Records for processing:
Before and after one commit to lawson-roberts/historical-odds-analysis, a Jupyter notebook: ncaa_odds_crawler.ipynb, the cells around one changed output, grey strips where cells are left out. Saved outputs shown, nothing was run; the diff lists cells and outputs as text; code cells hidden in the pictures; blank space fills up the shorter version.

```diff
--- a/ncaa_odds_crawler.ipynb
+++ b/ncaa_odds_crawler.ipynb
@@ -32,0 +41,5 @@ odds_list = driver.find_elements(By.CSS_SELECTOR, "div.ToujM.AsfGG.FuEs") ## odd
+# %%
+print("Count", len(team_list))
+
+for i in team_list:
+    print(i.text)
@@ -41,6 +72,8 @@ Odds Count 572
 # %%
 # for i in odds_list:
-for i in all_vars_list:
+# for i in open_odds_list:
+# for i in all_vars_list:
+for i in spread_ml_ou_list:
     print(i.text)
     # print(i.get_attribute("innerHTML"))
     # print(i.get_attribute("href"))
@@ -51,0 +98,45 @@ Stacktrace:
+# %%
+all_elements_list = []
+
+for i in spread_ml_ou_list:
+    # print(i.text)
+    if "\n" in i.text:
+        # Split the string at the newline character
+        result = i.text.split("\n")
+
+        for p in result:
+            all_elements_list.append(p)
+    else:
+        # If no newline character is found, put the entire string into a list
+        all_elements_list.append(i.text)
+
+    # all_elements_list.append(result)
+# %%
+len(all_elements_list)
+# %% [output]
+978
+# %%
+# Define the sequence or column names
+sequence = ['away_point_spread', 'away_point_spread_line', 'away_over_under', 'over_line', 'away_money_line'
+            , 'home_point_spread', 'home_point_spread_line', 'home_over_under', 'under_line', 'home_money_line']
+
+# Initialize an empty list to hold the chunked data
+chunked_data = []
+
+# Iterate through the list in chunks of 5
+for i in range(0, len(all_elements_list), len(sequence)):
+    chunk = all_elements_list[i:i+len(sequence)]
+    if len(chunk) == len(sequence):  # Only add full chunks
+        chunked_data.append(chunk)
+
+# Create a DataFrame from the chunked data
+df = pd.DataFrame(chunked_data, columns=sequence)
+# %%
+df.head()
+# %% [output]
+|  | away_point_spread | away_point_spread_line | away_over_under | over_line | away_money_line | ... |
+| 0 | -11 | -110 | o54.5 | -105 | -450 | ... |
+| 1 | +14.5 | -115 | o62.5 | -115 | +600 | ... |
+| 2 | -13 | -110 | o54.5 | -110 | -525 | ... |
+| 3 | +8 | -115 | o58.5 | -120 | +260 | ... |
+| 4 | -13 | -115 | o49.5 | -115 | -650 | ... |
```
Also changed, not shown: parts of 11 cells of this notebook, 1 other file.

Problem statement: Using the listing above, reproduce each line without omission.

Output of the exercise:
Before and after one commit to lawson-roberts/historical-odds-analysis, a Jupyter notebook: ncaa_odds_crawler.ipynb, the cells around one changed output, grey strips where cells are left out. Saved outputs shown, nothing was run; the diff lists cells and outputs as text; code cells hidden in the pictures; blank space fills up the shorter version.

```diff
--- a/ncaa_odds_crawler.ipynb
+++ b/ncaa_odds_crawler.ipynb
@@ -32,0 +41,5 @@ odds_list = driver.find_elements(By.CSS_SELECTOR, "div.ToujM.AsfGG.FuEs") ## odd
+# %%
+print("Count", len(team_list))
+
+for i in team_list:
+    print(i.text)
@@ -41,6 +72,8 @@ Odds Count 572
 # %%
 # for i in odds_list:
-for i in all_vars_list:
+# for i in open_odds_list:
+# for i in all_vars_list:
+for i in spread_ml_ou_list:
     print(i.text)
     # print(i.get_attribute("innerHTML"))
     # print(i.get_attribute("href"))
@@ -51,0 +98,45 @@ Stacktrace:
+# %%
+all_elements_list = []
+
+for i in spread_ml_ou_list:
+    # print(i.text)
+    if "\n" in i.text:
+        # Split the string at the newline character
+        result = i.text.split("\n")
+
+        for p in result:
+            all_elements_list.append(p)
+    else:
+        # If no newline character is found, put the entire string into a list
+        all_elements_list.append(i.text)
+
+    # all_elements_list.append(result)
+# %%
+len(all_elements_list)
+# %% [output]
+978
+# %%
+# Define the sequence or column names
+sequence = ['away_point_spread', 'away_point_spread_line', 'away_over_under', 'over_line', 'away_money_line'
+            , 'home_point_spread', 'home_point_spread_line', 'home_over_under', 'under_line', 'home_money_line']
+
+# Initialize an empty list to hold the chunked data
+chunked_data = []
+
+# Iterate through the list in chunks of 5
+for i in range(0, len(all_elements_list), len(sequence)):
+    chunk = all_elements_list[i:i+len(sequence)]
+    if len(chunk) == len(sequence):  # Only add full chunks
+        chunked_data.append(chunk)
+
+# Create a DataFrame from the chunked data
+df = pd.DataFrame(chunked_data, columns=sequence)
+# %%
+df.head()
+# %% [output]
+|  | away_point_spread | away_point_spread_line | away_over_under | over_line | away_money_line | ... |
+| 0 | -11 | -110 | o54.5 | -105 | -450 | ... |
+| 1 | +14.5 | -115 | o62.5 | -115 | +600 | ... |
+| 2 | -13 | -110 | o54.5 | -110 | -525 | ... |
+| 3 | +8 | -115 | o58.5 | -120 | +260 | ... |
+| 4 | -13 | -115 | o49.5 | -115 | -650 | ... |
```
Also changed, not shown: parts of 11 cells of this notebook, 1 other file.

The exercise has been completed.